- _MATERIAL SHOWN_
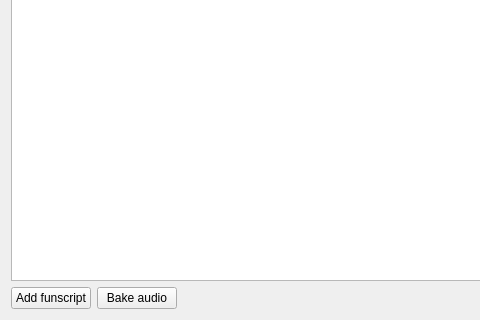
First picture: the form in designer/mediasettingswidget.ui, repository diglet48/restim, before the edit; both pictures show x 0 to 480 and y 157 to 477 of the 664 by 477 pixel window.
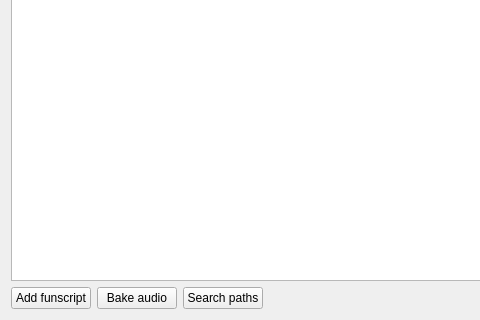
Second picture: the form after the edit. Custom widgets are drawn as their Qt base class.

Commit message: Add additional search paths for funscript loading.

Patch:
```diff
--- a/designer/mediasettingswidget.ui
+++ b/designer/mediasettingswidget.ui
@@ -149,6 +149,13 @@
         </property>
        </widget>
       </item>
+      <item>
+       <widget class="QPushButton" name="additional_search_paths_button">
+        <property name="text">
+         <string>Search paths</string>
+        </property>
+       </widget>
+      </item>
       <item>
        <spacer name="horizontalSpacer">
         <property name="orientation">
```
The commit also changes 9 other files.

- _TASK DESCRIPTION_
Provide a count of the lines in the data above that include the word "name", stating the number alone.

- _RESPONSE_
4